Today Eyes on Animals met with Sleegers Transport, Jaap de Wit Sr and Jr from Westfoort slaughterhouse and Herman Klompjan from Consultancy Animal Welfare (and previously Klompjan Transport) to discuss a topic that has become hot in the Netherlands – the fact that many of the new livestock trucks being built here do not have side access doors. This makes access to the animals difficult and in many cases impossible during transport, despite it being an EU requirement. Sleegers argued that his sealed livestock trucks with air-conditioning have too many other welfare advantages that outweigh the negative aspect of them not having side doors, and claimed that building side-doors in them was from a technical aspect not possible and not desirable. He also said that because the loading density in his trucks is lower, it was possible for his drivers to enter via the back door. Because air-conditionned trucks are often used for high-quality expensive breeding stock, we decided to let this theme rest for the moment as the welfare of these animals is not so urgent as for “slaughter”animals and it was obvious that common ground would not be attained today. However, we did all agree that the forced-ventilation trucks with only small openings (where the fans are placed) could, and should be larger (Sleegers feels this for large livestock), so that people like the driver and the vets could access the animals and easily provide them with such things as manual water buckets, feed, medicine etc… Most of us agreed that during long-distance transport, easy access to the animals via the side was vital as often via the back door it is not possible – either because a veterinarian or chauffeur would not be ready to crawl through on his knees or because it was too dangerous (when loaded with bulls, for example). Sleegers insisted that his trucks permit easy access via the back door, as he only loads one level when transporting cattle and loading density is lower than EU norm.

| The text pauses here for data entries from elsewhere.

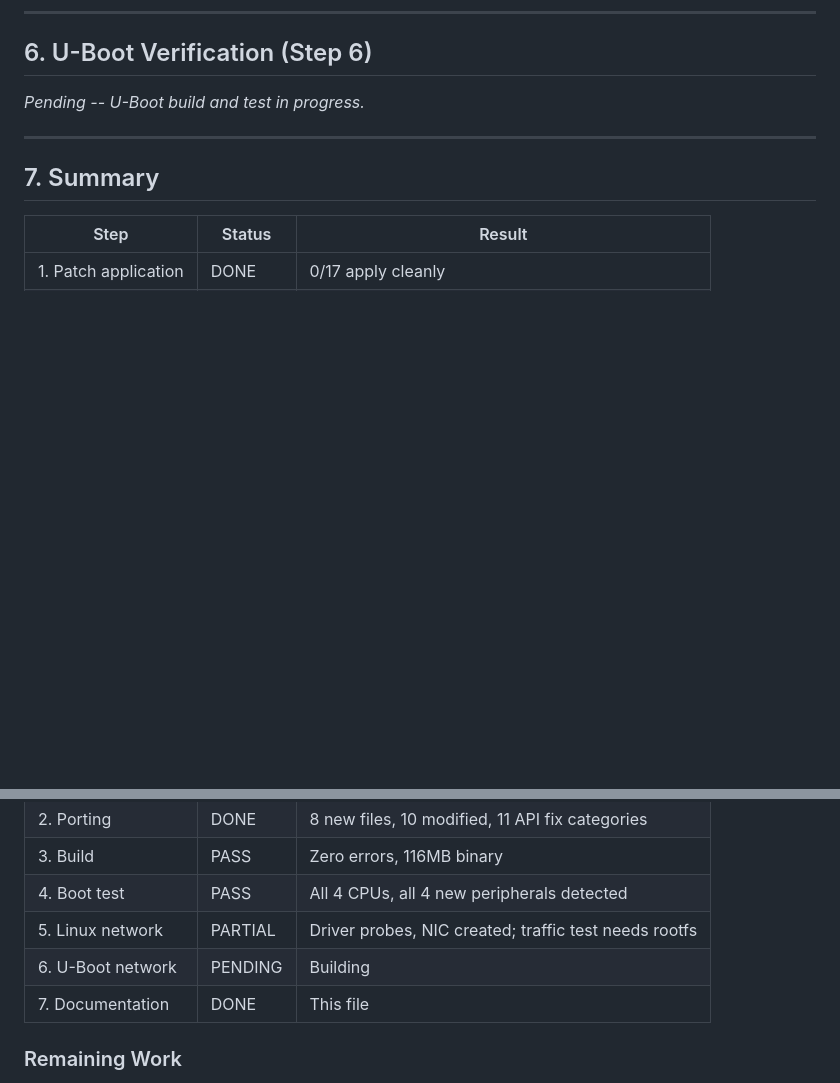
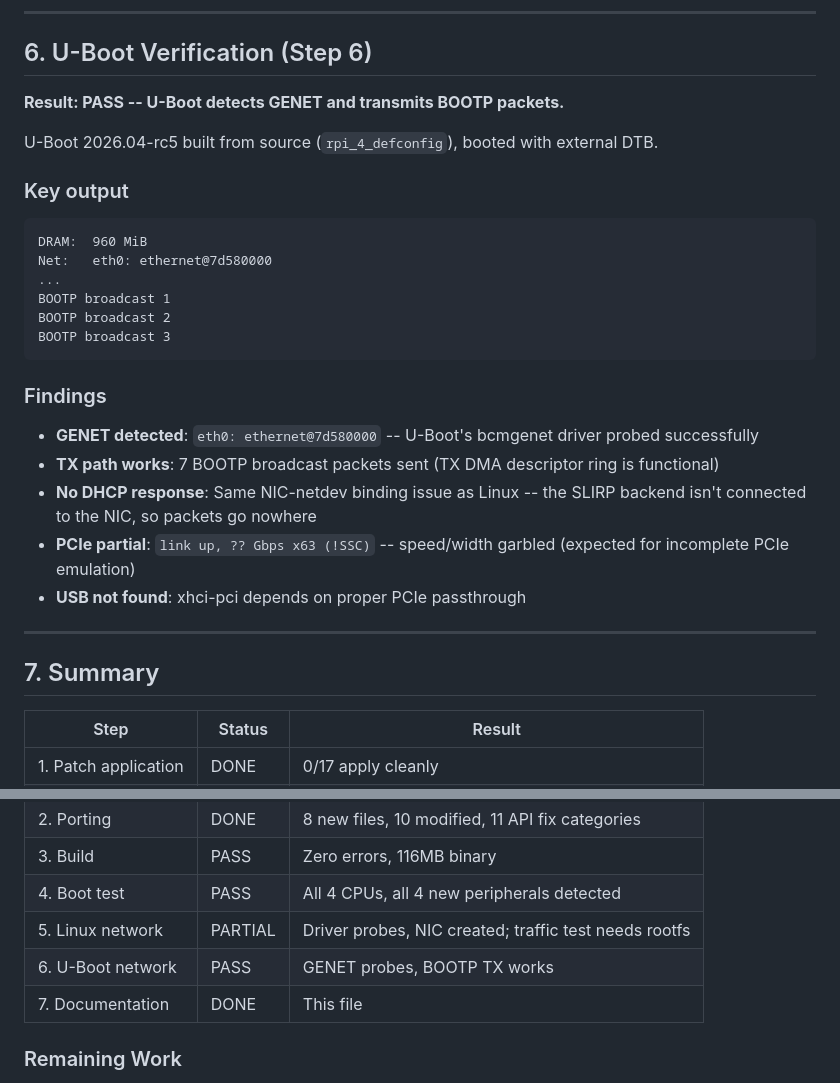
Before and after one commit to fpgas-online/rpi-qemu, a Markdown page: porting-results.md, 2 parts joined by grey strips. Drawn GitHub-style; blank space fills up the shorter version.

Commit message:
Update porting results with U-Boot verification
U-Boot 2026.04-rc5 boots on patched raspi4b, detects GENET at
0x7d580000, and sends BOOTP broadcast packets (TX DMA path works).
No DHCP response due to same NIC-netdev binding issue as Linux.

Co-Authored-By: Claude Opus 4.6 (1M context) <noreply@anthropic.com>

````diff
--- a/porting-results.md
+++ b/porting-results.md
@@ -160,7 +160,28 @@ The `qemu_configure_nic_device()` in bcm2838_peripherals.c needs investigation -
 
 ## 6. U-Boot Verification (Step 6)
 
-*Pending -- U-Boot build and test in progress.*
+**Result: PASS -- U-Boot detects GENET and transmits BOOTP packets.**
+
+U-Boot 2026.04-rc5 built from source (`rpi_4_defconfig`), booted with external DTB.
+
+### Key output
+
+```
+DRAM:  960 MiB
+Net:   eth0: ethernet@7d580000
+...
+BOOTP broadcast 1
+BOOTP broadcast 2
+BOOTP broadcast 3
+```
+
+### Findings
+
+- **GENET detected**: `eth0: ethernet@7d580000` -- U-Boot's bcmgenet driver probed successfully
+- **TX path works**: 7 BOOTP broadcast packets sent (TX DMA descriptor ring is functional)
+- **No DHCP response**: Same NIC-netdev binding issue as Linux -- the SLIRP backend isn't connected to the NIC, so packets go nowhere
+- **PCIe partial**: `link up, ?? Gbps x63 (!SSC)` -- speed/width garbled (expected for incomplete PCIe emulation)
+- **USB not found**: xhci-pci depends on proper PCIe passthrough
 
 ---
 
@@ -173,7 +194,7 @@ The `qemu_configure_nic_device()` in bcm2838_peripherals.c needs investigation -
 | 3. Build | PASS | Zero errors, 116MB binary |
 | 4. Boot test | PASS | All 4 CPUs, all 4 new peripherals detected |
 | 5. Linux network | PARTIAL | Driver probes, NIC created; traffic test needs rootfs |
-| 6. U-Boot network | PENDING | Building |
+| 6. U-Boot network | PASS | GENET probes, BOOTP TX works |
 | 7. Documentation | DONE | This file |
 
 ### Remaining Work
````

As trucks with forced-ventilation with only small side- openings are being used more and more and even for “slaughter” animals (where more problems could take place), larger openings providing better access would help guarantee that action could be taken to reduce suffering. Sleegers promised to talk to members of Veetrans and Seveetra about getting bigger openings built in the trucks using forced ventilation, and Jaap de Wit jr and sr will talk to some of the bodyshops to request that openings now be made slightly bigger.
We are happy to hear that some bodyshops, such as Finkl in Germany and Companjen in the Netherlands, are already making side-openings now large enough for people to access the animals inside.
Common ground was found regarding trucks with forced ventilation (see above photos) transporting such species as pigs,
cattle and sheep- the openings where the fans are placed can, and should be made bigger than what you see in the photos, so
that a person can properly access the animals to give first-aid and, during long-distance, manually feed and water them, etc…
When access openings are large enough for a veterinarian to enter, it means animals that fall sick or injured,
dehydrated or weak have the chance to be treated immediately. If not they are left for hours on board to suffer as often the next control post is another couple of hundred kilometres away. In some countries outside of the EU where we export to (Russia, Turkey), there are not even control posts so there is no chance to unload!
We all agreed too that during long-distance transport, particularly for the transport of bulls and other large
or dangerous animals, side-access was vital. There is no other way to professionally feed and water them, which
must be done manually in order to be sure that even the submissive or weaker ones get enough. Entering through the back
cannot be considered as adequate access, because very few drivers and veterinarians will crawl through a herd of
loaded bulls via the back door!